Optimized freeze-drying cycles can offer scientific and business advantages.
May 02, 2013

Freeze drying, or lyophilization, is a stabilization method that is widely used in the pharmaceutical industry for drugs, vaccines, antibodies, and other biological material. Because the product is dried without excessive heating, proteins and other products that would be thermally denatured can be successfully preserved without loss of activity.


TAKESHI NISHIJIMA/MARIA TOUTOUDAKI/GETTY IMAGES; DAN WARD
Freeze-dried products have a very high surface area, which enables them to be reconstituted quickly. This quick reconstitution is particularly important in the case of emergency vaccines and antibodies, which need to be administered as soon as possible.

Every formulation has different freeze-drying characteristics and, therefore, different processing requirements. To ensure cycles are both robust and efficient, they should be tailor-made for each formulation. Failure to do so can lead to inconsistent dryness across samples, reduced stability during storage, and reduced activity on rehydration.

There are three main business advantages of optimizing a product's lyophilization cycle:
  • Financial gain: optimal lyophilization cycles use only the energy and time required, shortening process time and increasing product throughput.
  • Product excellence: a well-dried product exhibits a long shelf life and maximum activity on rehydration.
  • Quality and regulatory assurance: consistency throughout batches is assured and regulatory submissions are completed with the inclusion of lyophilization cycle data.

The freeze-drying cycle

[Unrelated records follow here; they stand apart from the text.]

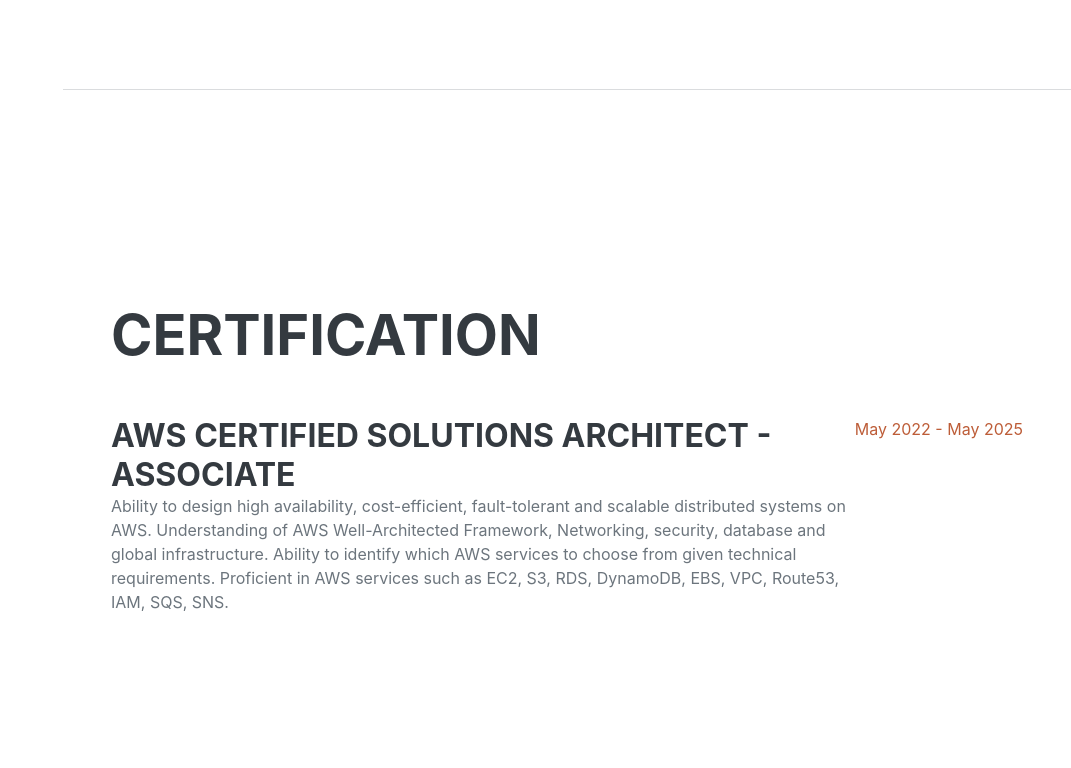
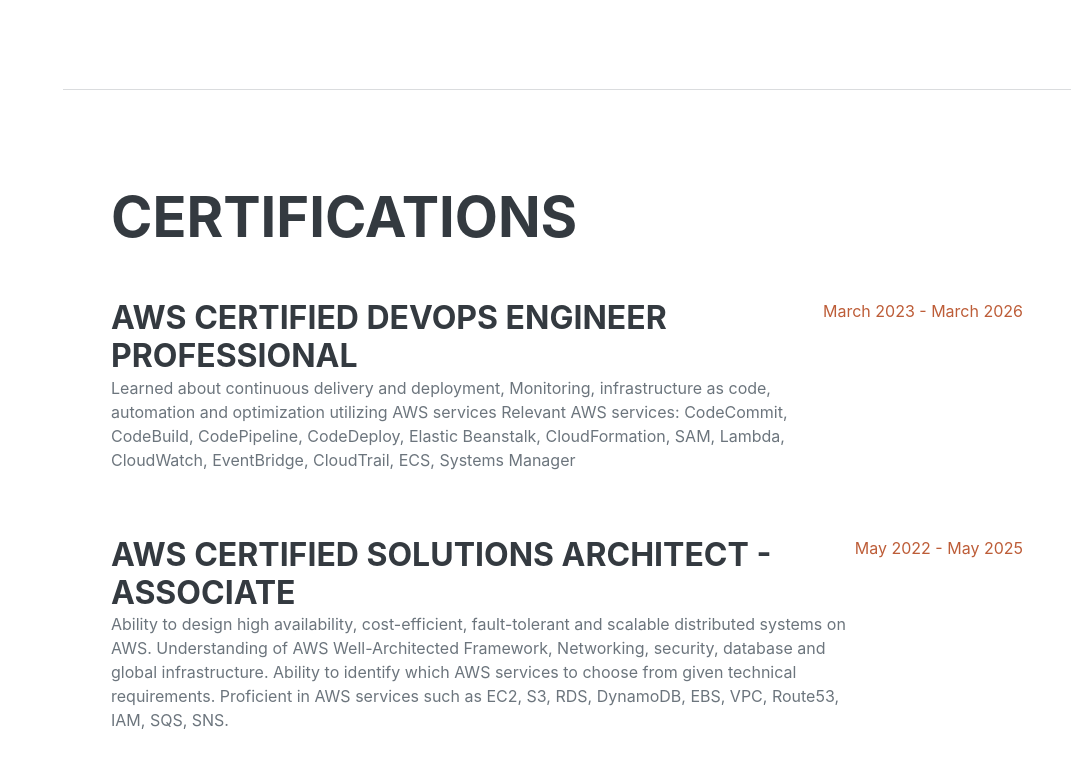
Before and after one commit to rajkgrg2/Cloud_Resume_Challenge_Front_End, a plain HTML site: page index.html in a window 1280 px wide. Shown: the part 1511-2279 px from the top of the page, without its empty margins (209-1280 px from the left). Drawn offline with nearby package versions, Linux system fonts and the light colour scheme; no server answers; a web font is replaced by a local one.

Commit message:
Update index.html
Added Devops certification

```diff
--- a/index.html
+++ b/index.html
@@ -118,7 +118,20 @@
 
         <section class="resume-section" id="awards">
             <div class="resume-section-content">
-                <h2 class="mb-5">Certification</h2>
+                <h2 class="mb-5">Certifications</h2>
+
+                 <div class="d-flex flex-column flex-md-row justify-content-between mb-5">
+                    <div class="flex-grow-1">
+                        <h3 class="mb-0"> AWS Certified DevOps Engineer Professional</h3>
+
+
+                        <p> Learned about continuous delivery and deployment, Monitoring, infrastructure as code, automation and optimization utilizing AWS services
+                            Relevant AWS services: CodeCommit, CodeBuild, CodePipeline, CodeDeploy, Elastic Beanstalk,  CloudFormation, SAM, Lambda, CloudWatch, EventBridge, CloudTrail, ECS, Systems Manager
+
+                        </p>
+                    </div>
+                    <div class="flex-shrink-0"><span class="text-primary">March 2023 - March 2026</span></div>
+                </div>
                 <div class="d-flex flex-column flex-md-row justify-content-between mb-5">
                     <div class="flex-grow-1">
                         <h3 class="mb-0"> AWS Certified Solutions Architect - Associate </h3>
```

Figure 1: During freeze drying the temperature and pressure are controlled so that the frozen solvent moves directly from the solid to the gas phase without passing through the liquid phase.
Lyophilization is a complex drying process that involves removing the solvent from a material by sublimation. Sublimation is achieved through varying the temperature and pressure of the material so that the solvent does not pass through the liquid stage, but moves directly from the solid phase to the gas phase (see Figure 1). Lyophilization takes place in three main stages: freezing, primary drying, and secondary drying. Each stage has its own challenges.